The lighting in an animal room must meet several needs. It must meet the animals' biological needs with regard to quantity and periodicity, and must also provide adequate illumination for daily observation and care of the animals. In addition, lighting should be sufficient to ensure safe working conditions for animal care personnel. Regular diurnal light cycles are provided by time controlled lighting systems in most facilities. Special research needs which require departures from normal light cycles can be arranged.
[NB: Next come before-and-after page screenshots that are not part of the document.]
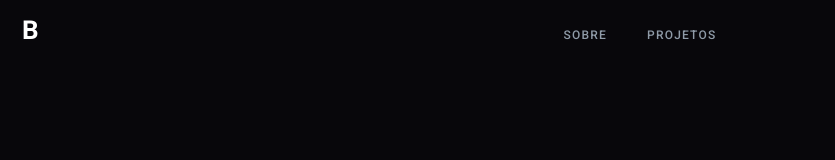
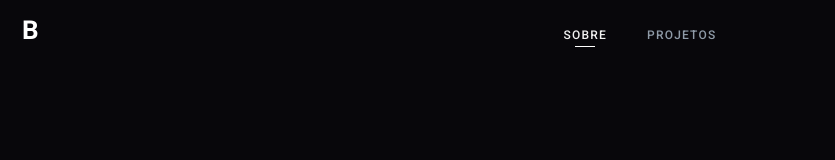
Before and after one commit to eduardobuba21/eduardo-buba-dev, a Next.js app: page /about in a window 1280 px wide. Shown: the top 160 px of the page, without its empty margins (0-835 px from the left). Built offline with nearby package versions, Linux system fonts and the light colour scheme.

Commit message:
style: navar current page indicator

```diff
--- a/components/Navbar.tsx
+++ b/components/Navbar.tsx
@@ -44,13 +44,14 @@ export default function Navbar() {
                     onHoverStart={() => setHovered(path)}
                     onHoverEnd={() => setHovered('')}
                     style={
-                      pathname === path
+                      pathname.includes(path)
                         ? {
                             color: 'var(--colors-text-primary)',
                             // '&::after': { opacity: 1 },
                           }
                         : {}
                     }
+                    isActive={pathname.includes(path)}
                   >
                     <AnimatePresence>
                       {isHovered && (
@@ -157,7 +158,9 @@ const AnchorLink = styled(Link)`
   }
 `;
 
-const NavContainer = styled(motion.span)`
+const NavContainer = styled(motion.span).withConfig({
+  shouldForwardProp: (prop) => !['isActive'].includes(prop),
+})<{ isActive: boolean }>`
   color: var(--colors-text-secondary);
   cursor: pointer;
   display: inline-block;
@@ -181,7 +184,7 @@ const NavContainer = styled(motion.span)`
     height: 1px;
     width: 20px;
     background: rgb(255, 255, 255);
-    opacity: 0;
+    opacity: ${(p) => (p.isActive ? 1 : 0)};
     transition: opacity var(--duration) ease-in-out;
   }
 `;
```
The Guide for the Care and Use of Animals states, "[F]or animals that have been shown to be susceptible to phototoxic retinopathy, light at the cage level should be between 130 and 325 lux" (p. 35). Because cages in close proximity to overhead lighting typically exceed 325 lux, albino rodents must not be housed on the top shelves of non- ventilated racks unless it can be determined that the light levels in the room do not exceed this limit.